Itemized modification records
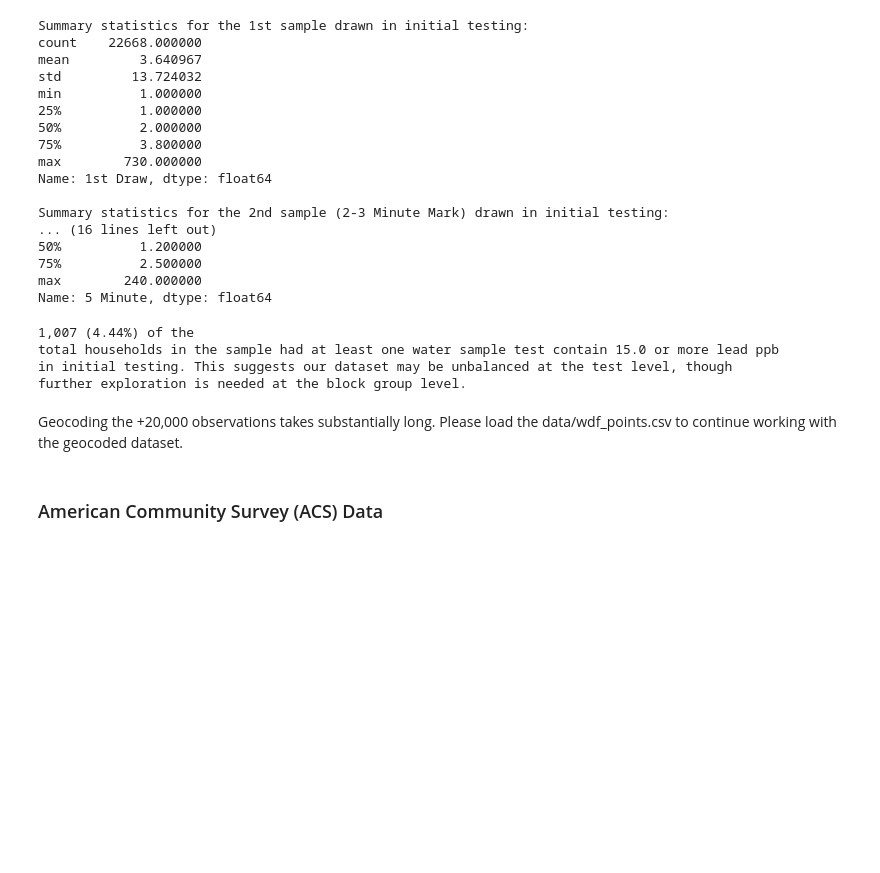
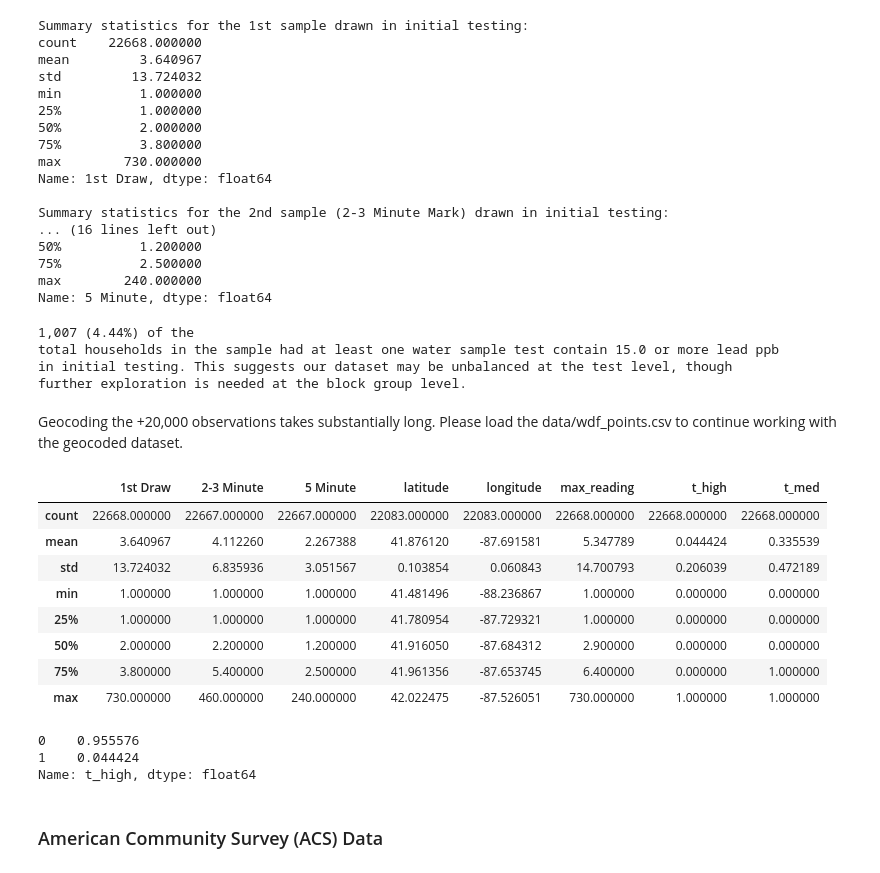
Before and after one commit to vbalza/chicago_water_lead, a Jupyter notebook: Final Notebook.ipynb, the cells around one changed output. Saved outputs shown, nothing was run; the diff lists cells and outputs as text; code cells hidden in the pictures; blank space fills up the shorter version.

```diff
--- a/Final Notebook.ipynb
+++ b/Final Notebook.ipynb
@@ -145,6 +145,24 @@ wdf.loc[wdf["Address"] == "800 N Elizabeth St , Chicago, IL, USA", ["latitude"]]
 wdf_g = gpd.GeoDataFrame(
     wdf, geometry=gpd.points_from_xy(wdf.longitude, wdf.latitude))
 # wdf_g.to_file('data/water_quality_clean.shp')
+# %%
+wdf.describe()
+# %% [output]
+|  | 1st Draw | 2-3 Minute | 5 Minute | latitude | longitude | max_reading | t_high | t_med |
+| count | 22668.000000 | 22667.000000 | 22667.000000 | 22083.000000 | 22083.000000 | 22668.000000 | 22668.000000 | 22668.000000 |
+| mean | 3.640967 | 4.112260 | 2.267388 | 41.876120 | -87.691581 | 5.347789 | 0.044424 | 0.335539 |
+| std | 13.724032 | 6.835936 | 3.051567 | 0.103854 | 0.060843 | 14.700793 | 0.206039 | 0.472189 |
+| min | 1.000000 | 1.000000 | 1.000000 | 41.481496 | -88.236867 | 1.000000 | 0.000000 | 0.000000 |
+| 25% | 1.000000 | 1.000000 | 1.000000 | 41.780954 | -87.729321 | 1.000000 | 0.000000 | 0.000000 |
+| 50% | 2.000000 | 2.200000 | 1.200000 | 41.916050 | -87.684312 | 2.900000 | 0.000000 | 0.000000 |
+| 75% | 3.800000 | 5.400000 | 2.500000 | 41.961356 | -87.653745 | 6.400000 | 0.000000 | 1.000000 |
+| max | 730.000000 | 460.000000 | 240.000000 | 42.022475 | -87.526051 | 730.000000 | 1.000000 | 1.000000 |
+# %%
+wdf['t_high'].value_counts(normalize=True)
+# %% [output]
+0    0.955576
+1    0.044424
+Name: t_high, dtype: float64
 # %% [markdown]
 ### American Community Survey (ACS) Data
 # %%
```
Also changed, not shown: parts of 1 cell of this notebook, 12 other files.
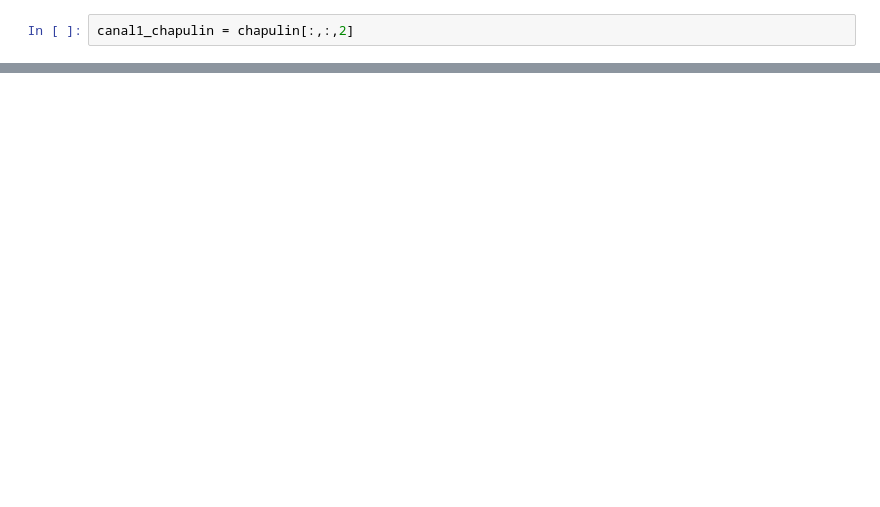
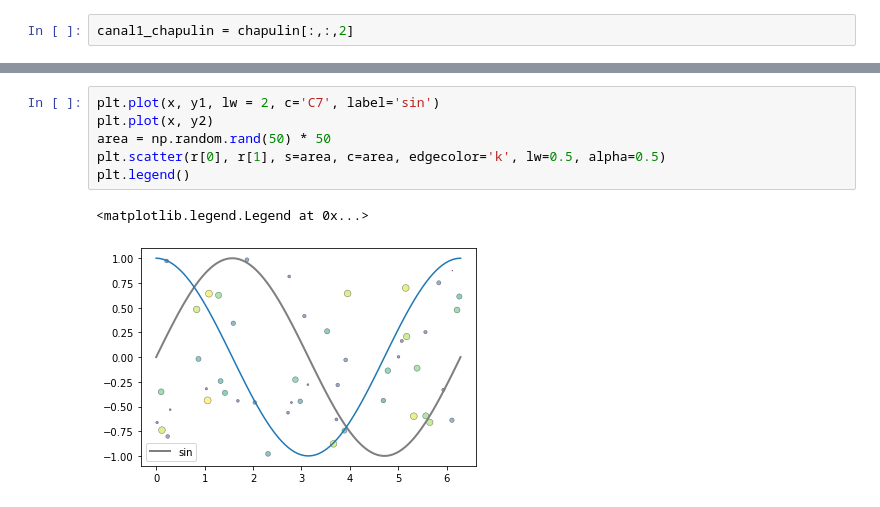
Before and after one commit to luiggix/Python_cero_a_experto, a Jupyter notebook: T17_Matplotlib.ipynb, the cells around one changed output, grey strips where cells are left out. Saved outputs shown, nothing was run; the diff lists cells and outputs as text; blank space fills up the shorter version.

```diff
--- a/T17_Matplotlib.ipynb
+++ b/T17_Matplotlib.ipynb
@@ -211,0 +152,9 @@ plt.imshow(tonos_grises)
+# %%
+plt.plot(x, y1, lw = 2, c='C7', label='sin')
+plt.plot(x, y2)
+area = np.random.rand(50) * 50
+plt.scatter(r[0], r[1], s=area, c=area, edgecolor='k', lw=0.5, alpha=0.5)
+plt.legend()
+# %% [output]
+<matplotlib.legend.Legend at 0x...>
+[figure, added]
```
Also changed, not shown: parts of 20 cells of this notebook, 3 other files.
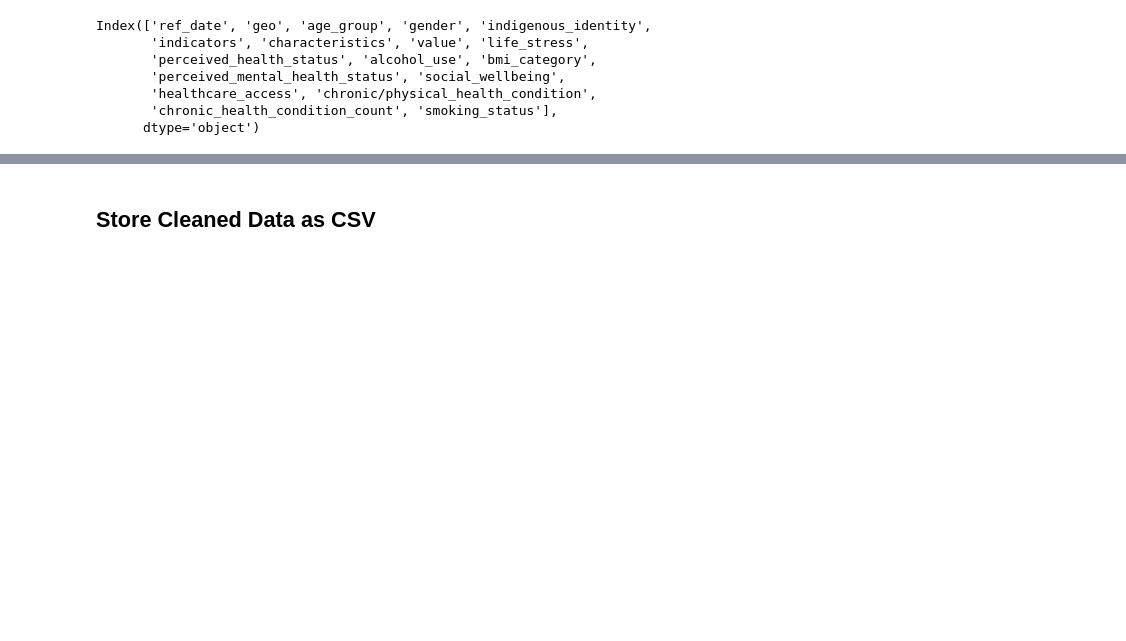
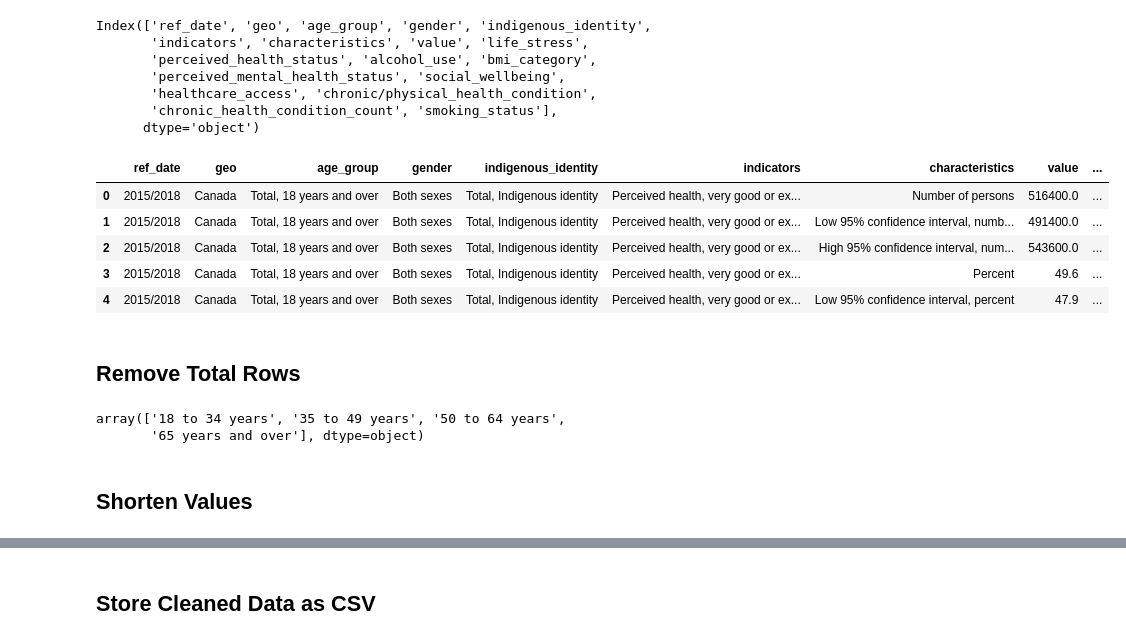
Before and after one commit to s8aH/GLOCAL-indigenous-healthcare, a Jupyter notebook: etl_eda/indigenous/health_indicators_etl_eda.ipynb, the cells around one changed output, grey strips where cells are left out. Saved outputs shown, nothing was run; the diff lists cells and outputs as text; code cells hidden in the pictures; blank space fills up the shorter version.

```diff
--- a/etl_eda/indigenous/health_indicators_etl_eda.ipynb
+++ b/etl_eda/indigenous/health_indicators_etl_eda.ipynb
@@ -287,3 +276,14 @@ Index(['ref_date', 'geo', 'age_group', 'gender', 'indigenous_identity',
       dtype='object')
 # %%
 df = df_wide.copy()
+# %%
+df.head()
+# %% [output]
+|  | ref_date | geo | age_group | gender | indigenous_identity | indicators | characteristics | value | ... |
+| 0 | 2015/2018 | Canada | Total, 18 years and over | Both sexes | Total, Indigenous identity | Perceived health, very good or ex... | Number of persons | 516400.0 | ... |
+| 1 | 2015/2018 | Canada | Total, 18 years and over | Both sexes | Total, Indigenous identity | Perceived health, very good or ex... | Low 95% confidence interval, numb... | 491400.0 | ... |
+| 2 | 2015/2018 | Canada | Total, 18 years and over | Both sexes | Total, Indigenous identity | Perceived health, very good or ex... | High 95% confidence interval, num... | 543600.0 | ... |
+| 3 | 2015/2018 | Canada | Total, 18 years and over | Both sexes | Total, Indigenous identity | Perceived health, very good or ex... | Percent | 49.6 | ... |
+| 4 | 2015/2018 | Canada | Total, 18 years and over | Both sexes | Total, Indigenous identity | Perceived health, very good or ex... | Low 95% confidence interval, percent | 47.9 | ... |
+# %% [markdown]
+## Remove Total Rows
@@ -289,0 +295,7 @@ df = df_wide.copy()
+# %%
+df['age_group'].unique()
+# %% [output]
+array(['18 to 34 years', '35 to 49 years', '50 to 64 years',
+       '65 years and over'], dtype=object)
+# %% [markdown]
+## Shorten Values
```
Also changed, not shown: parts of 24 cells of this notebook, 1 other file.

> **WHAT IS REQUIRED**
Copy out the records exactly. Do not include the pictures.

> **RESPONSE TO THIS TASK**
Before and after one commit to vbalza/chicago_water_lead, a Jupyter notebook: Final Notebook.ipynb, the cells around one changed output. Saved outputs shown, nothing was run; the diff lists cells and outputs as text; code cells hidden in the pictures; blank space fills up the shorter version.

```diff
--- a/Final Notebook.ipynb
+++ b/Final Notebook.ipynb
@@ -145,6 +145,24 @@ wdf.loc[wdf["Address"] == "800 N Elizabeth St , Chicago, IL, USA", ["latitude"]]
 wdf_g = gpd.GeoDataFrame(
     wdf, geometry=gpd.points_from_xy(wdf.longitude, wdf.latitude))
 # wdf_g.to_file('data/water_quality_clean.shp')
+# %%
+wdf.describe()
+# %% [output]
+|  | 1st Draw | 2-3 Minute | 5 Minute | latitude | longitude | max_reading | t_high | t_med |
+| count | 22668.000000 | 22667.000000 | 22667.000000 | 22083.000000 | 22083.000000 | 22668.000000 | 22668.000000 | 22668.000000 |
+| mean | 3.640967 | 4.112260 | 2.267388 | 41.876120 | -87.691581 | 5.347789 | 0.044424 | 0.335539 |
+| std | 13.724032 | 6.835936 | 3.051567 | 0.103854 | 0.060843 | 14.700793 | 0.206039 | 0.472189 |
+| min | 1.000000 | 1.000000 | 1.000000 | 41.481496 | -88.236867 | 1.000000 | 0.000000 | 0.000000 |
+| 25% | 1.000000 | 1.000000 | 1.000000 | 41.780954 | -87.729321 | 1.000000 | 0.000000 | 0.000000 |
+| 50% | 2.000000 | 2.200000 | 1.200000 | 41.916050 | -87.684312 | 2.900000 | 0.000000 | 0.000000 |
+| 75% | 3.800000 | 5.400000 | 2.500000 | 41.961356 | -87.653745 | 6.400000 | 0.000000 | 1.000000 |
+| max | 730.000000 | 460.000000 | 240.000000 | 42.022475 | -87.526051 | 730.000000 | 1.000000 | 1.000000 |
+# %%
+wdf['t_high'].value_counts(normalize=True)
+# %% [output]
+0    0.955576
+1    0.044424
+Name: t_high, dtype: float64
 # %% [markdown]
 ### American Community Survey (ACS) Data
 # %%
```
Also changed, not shown: parts of 1 cell of this notebook, 12 other files.
Before and after one commit to luiggix/Python_cero_a_experto, a Jupyter notebook: T17_Matplotlib.ipynb, the cells around one changed output, grey strips where cells are left out. Saved outputs shown, nothing was run; the diff lists cells and outputs as text; blank space fills up the shorter version.

```diff
--- a/T17_Matplotlib.ipynb
+++ b/T17_Matplotlib.ipynb
@@ -211,0 +152,9 @@ plt.imshow(tonos_grises)
+# %%
+plt.plot(x, y1, lw = 2, c='C7', label='sin')
+plt.plot(x, y2)
+area = np.random.rand(50) * 50
+plt.scatter(r[0], r[1], s=area, c=area, edgecolor='k', lw=0.5, alpha=0.5)
+plt.legend()
+# %% [output]
+<matplotlib.legend.Legend at 0x...>
+[figure, added]
```
Also changed, not shown: parts of 20 cells of this notebook, 3 other files.
Before and after one commit to s8aH/GLOCAL-indigenous-healthcare, a Jupyter notebook: etl_eda/indigenous/health_indicators_etl_eda.ipynb, the cells around one changed output, grey strips where cells are left out. Saved outputs shown, nothing was run; the diff lists cells and outputs as text; code cells hidden in the pictures; blank space fills up the shorter version.

```diff
--- a/etl_eda/indigenous/health_indicators_etl_eda.ipynb
+++ b/etl_eda/indigenous/health_indicators_etl_eda.ipynb
@@ -287,3 +276,14 @@ Index(['ref_date', 'geo', 'age_group', 'gender', 'indigenous_identity',
       dtype='object')
 # %%
 df = df_wide.copy()
+# %%
+df.head()
+# %% [output]
+|  | ref_date | geo | age_group | gender | indigenous_identity | indicators | characteristics | value | ... |
+| 0 | 2015/2018 | Canada | Total, 18 years and over | Both sexes | Total, Indigenous identity | Perceived health, very good or ex... | Number of persons | 516400.0 | ... |
+| 1 | 2015/2018 | Canada | Total, 18 years and over | Both sexes | Total, Indigenous identity | Perceived health, very good or ex... | Low 95% confidence interval, numb... | 491400.0 | ... |
+| 2 | 2015/2018 | Canada | Total, 18 years and over | Both sexes | Total, Indigenous identity | Perceived health, very good or ex... | High 95% confidence interval, num... | 543600.0 | ... |
+| 3 | 2015/2018 | Canada | Total, 18 years and over | Both sexes | Total, Indigenous identity | Perceived health, very good or ex... | Percent | 49.6 | ... |
+| 4 | 2015/2018 | Canada | Total, 18 years and over | Both sexes | Total, Indigenous identity | Perceived health, very good or ex... | Low 95% confidence interval, percent | 47.9 | ... |
+# %% [markdown]
+## Remove Total Rows
@@ -289,0 +295,7 @@ df = df_wide.copy()
+# %%
+df['age_group'].unique()
+# %% [output]
+array(['18 to 34 years', '35 to 49 years', '50 to 64 years',
+       '65 years and over'], dtype=object)
+# %% [markdown]
+## Shorten Values
```
Also changed, not shown: parts of 24 cells of this notebook, 1 other file.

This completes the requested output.